"The money is a great thing, but it sends the right message that Chattanooga is a place that wants you here," Doody said.

Wilkinson said Chattanooga is seeing a renaissance in the city's startup business culture.

"We'll see more businesses taking advantage," he said. "We're trying to send a message to the Chattanooga community and other businesses and entrepreneurs."

Wilkinson said the city uses a formula based on average wages paid by the recipient businesses to determine how much a company receives per job.

If a company is at 100 percent of the average wage in Chattanooga, it receives $500 per employee, he said. If a business pays 200 percent per employee, it receives $1,000 per job, Wilkinson said.

Sharp said that while the city needs business incentives, they ought to be "means-tested."

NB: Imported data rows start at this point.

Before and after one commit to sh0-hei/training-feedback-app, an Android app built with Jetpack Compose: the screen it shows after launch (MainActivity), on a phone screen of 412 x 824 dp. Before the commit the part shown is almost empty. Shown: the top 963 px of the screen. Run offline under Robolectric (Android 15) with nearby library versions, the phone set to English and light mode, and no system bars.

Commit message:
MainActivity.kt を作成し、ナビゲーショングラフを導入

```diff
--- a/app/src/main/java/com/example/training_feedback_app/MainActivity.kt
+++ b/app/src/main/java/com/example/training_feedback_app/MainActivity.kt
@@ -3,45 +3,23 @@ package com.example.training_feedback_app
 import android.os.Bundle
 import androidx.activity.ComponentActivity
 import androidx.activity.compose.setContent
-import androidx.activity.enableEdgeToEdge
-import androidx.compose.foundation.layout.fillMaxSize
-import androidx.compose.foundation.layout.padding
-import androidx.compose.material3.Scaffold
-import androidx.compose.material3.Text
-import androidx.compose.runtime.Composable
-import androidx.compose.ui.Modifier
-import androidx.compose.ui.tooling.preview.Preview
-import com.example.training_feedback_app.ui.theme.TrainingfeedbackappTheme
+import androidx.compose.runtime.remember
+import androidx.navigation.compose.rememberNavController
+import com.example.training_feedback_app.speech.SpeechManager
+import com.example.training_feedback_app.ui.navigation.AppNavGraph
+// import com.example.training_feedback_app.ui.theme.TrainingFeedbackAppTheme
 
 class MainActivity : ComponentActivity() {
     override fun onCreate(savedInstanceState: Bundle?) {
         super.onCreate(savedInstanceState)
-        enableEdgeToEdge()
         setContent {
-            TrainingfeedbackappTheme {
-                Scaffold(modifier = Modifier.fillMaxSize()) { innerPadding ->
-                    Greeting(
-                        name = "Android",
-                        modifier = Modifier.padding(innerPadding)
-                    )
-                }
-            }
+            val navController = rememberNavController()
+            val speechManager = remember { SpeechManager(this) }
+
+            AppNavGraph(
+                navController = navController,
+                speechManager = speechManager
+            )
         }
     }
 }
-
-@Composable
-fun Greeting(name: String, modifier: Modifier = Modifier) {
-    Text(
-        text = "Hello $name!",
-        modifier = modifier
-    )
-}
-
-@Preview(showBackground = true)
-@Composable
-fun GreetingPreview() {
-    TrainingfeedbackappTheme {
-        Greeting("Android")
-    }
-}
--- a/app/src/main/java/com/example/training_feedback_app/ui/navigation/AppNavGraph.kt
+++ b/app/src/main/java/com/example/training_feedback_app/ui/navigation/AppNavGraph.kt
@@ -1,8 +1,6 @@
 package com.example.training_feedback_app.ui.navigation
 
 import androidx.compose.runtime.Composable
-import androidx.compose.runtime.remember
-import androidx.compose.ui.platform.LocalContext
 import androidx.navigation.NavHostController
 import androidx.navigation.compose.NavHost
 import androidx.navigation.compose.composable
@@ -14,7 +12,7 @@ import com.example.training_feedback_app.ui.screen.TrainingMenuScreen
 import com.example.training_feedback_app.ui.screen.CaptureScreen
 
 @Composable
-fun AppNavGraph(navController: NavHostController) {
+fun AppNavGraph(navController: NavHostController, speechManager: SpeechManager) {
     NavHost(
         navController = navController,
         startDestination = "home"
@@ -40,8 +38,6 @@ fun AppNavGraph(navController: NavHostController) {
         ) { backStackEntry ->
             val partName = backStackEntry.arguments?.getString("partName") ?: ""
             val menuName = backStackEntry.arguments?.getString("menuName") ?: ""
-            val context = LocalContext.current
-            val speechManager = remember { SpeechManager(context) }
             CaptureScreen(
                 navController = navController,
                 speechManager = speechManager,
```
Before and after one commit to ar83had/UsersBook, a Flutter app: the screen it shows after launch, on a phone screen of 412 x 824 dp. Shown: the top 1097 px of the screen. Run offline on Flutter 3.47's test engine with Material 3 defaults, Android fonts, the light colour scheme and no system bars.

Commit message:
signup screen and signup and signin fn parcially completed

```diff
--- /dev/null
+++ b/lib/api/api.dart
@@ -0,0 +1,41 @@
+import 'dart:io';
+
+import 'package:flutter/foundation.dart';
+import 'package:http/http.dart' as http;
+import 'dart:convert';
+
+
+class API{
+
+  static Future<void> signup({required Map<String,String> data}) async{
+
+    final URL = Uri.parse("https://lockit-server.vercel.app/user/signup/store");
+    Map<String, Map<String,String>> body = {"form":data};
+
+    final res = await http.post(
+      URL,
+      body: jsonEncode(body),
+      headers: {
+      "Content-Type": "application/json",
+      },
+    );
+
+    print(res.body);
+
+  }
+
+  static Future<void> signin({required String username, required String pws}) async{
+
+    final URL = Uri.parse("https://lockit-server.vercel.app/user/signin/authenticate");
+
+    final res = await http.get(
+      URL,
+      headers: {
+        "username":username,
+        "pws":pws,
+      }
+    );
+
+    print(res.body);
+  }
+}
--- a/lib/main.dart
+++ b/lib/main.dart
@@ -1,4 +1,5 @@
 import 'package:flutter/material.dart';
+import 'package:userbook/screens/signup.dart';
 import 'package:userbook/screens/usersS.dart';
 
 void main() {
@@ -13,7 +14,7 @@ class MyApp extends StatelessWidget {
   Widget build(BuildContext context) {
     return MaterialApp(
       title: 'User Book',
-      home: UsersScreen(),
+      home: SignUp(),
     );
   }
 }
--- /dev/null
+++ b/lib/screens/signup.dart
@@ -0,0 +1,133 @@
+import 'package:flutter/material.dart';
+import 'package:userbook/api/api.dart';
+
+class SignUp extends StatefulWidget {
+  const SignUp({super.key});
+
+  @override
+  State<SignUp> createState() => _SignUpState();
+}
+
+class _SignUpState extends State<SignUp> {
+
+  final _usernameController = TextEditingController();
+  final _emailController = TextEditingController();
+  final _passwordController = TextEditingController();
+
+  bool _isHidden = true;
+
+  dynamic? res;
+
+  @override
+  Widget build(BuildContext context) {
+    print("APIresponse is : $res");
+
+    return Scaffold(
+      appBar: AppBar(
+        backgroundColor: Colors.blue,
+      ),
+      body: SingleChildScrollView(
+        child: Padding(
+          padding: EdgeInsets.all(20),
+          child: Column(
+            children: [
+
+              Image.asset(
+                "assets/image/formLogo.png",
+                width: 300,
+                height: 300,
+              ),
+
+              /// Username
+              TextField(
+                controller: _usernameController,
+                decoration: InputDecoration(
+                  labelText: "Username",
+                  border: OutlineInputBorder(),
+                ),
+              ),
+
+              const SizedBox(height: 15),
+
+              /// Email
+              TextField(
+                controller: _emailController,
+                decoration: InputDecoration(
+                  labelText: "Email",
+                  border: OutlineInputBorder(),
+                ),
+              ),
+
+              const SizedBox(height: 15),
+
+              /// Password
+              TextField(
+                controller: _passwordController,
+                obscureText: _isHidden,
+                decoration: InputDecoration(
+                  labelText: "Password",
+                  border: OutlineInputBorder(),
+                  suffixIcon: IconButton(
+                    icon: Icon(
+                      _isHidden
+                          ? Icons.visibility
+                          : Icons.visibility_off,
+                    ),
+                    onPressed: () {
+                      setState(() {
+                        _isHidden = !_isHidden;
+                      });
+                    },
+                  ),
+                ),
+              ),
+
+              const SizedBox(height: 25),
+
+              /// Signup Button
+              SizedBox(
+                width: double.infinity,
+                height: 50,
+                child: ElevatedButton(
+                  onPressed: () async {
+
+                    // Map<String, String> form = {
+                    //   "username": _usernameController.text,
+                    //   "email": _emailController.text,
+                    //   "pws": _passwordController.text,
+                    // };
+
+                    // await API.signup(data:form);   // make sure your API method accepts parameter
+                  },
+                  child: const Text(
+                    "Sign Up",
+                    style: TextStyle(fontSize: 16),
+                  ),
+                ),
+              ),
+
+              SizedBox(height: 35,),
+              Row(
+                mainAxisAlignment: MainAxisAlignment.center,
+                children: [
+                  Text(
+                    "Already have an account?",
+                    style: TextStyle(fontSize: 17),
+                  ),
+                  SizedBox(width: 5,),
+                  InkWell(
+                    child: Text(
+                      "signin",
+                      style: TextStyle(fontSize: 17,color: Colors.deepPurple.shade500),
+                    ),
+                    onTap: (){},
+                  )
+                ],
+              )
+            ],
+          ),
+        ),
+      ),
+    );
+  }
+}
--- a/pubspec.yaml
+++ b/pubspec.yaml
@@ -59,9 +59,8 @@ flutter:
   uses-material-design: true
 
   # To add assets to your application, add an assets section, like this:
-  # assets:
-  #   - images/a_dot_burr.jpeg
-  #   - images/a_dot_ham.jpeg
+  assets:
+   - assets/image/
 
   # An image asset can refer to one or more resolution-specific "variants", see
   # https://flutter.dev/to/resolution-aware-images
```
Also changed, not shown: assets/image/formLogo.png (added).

"Let's make it something (where) they show us how this incentive would make a difference to them," she said. "They shouldn't automatically get a taxpayer subsidy."

Sharp said incentives are needed. "We should keep them in our hip pocket when we need them."

Under the guidelines, qualified companies must have 100 or fewer employees. All newly hired employees must be located inside the city limits.

Wilkinson said the city also is working to help startup businesses by streamlining the processes of getting a business license and other city permits to operate and encouraging private investment in new companies. Chattanooga is one of 11 U.S. cities that have committed to streamline their business licensing processes to allow entrepreneurs to find and complete applications to start a business in just one day.

Last week, a study by the online finance website SmartAsset rated Chattanooga as the cheapest city in America to start a new business. The study found the first year cost of starting and operating a business in Chattanooga is only about half the expense of creating and operating a business the first year in San Jose or San Francisco - the most expensive cities to start a business.

The study found Chattanooga had the lowest wage rates and payroll costs for business among the 10 lowest-cost cities and its average commercial office rent was well below the U.S. average.

Wilkinson said Chattanooga also is benefiting from the growth of venture capital investments in startup businesses.

The city tallied $14 million of venture capital pumped into businesses in the city of Chattanooga in 2014. That was double the $7 million of venture capital invested the previous year, Wilkinson said.

"And we're on track and expect to see even more investments this year," he said.

Contact Mike Pare at mpare@timesfreepress.com or 423-757-6318.